• _Brief_:
Among the entries below, find each line with "listed" and show it.
[[ Record excerpts, beginning ]]
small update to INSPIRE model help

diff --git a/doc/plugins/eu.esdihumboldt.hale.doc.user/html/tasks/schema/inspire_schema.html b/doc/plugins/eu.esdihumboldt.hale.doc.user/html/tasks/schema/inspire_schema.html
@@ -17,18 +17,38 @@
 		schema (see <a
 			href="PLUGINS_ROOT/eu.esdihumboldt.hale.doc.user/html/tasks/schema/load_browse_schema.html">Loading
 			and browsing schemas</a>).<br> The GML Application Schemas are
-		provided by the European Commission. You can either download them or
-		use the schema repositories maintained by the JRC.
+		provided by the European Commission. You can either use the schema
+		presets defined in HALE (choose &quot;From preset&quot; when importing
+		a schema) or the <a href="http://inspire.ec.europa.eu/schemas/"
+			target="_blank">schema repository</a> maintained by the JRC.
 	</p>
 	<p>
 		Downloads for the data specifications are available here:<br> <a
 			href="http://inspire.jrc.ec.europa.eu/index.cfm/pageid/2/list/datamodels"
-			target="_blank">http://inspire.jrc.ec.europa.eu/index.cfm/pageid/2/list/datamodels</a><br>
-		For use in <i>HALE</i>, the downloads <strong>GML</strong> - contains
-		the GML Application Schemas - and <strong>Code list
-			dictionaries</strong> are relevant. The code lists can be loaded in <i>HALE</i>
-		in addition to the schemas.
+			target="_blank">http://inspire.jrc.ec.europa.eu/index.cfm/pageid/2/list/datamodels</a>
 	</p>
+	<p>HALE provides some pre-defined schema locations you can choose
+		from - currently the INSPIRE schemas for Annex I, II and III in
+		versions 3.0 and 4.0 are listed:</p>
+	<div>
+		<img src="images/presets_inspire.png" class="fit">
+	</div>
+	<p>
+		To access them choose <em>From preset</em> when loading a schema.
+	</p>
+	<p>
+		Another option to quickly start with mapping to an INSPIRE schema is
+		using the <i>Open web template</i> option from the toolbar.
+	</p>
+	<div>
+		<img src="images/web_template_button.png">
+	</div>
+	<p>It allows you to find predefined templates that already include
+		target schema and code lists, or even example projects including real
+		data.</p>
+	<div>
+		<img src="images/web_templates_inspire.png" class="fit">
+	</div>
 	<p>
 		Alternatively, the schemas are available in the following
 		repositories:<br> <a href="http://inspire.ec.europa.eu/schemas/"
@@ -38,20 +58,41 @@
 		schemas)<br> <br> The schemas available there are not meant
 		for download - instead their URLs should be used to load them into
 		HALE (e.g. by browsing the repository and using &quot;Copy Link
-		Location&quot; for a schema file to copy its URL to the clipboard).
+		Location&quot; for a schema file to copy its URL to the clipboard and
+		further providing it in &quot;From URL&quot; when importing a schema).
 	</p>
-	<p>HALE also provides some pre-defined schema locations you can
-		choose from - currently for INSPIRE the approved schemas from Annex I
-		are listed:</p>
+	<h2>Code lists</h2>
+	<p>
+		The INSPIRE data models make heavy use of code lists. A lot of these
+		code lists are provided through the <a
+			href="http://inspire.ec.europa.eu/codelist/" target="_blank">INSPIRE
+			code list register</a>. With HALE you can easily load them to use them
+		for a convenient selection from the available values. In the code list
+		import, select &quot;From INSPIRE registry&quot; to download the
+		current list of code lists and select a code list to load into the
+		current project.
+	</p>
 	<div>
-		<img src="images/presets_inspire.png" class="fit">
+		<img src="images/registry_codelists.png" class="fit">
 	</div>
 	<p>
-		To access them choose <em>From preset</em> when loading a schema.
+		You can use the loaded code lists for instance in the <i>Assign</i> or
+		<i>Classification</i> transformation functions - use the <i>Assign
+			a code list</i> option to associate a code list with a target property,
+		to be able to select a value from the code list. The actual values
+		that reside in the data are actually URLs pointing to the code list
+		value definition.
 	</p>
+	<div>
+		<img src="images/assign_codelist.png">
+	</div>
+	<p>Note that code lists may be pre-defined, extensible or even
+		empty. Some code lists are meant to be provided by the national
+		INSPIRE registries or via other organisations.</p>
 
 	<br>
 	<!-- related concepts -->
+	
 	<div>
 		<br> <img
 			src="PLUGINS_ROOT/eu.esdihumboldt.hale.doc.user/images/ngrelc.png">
[[ Record excerpts, end ]]
• _Exercise result_:
+		versions 3.0 and 4.0 are listed:</p>
-		are listed:</p>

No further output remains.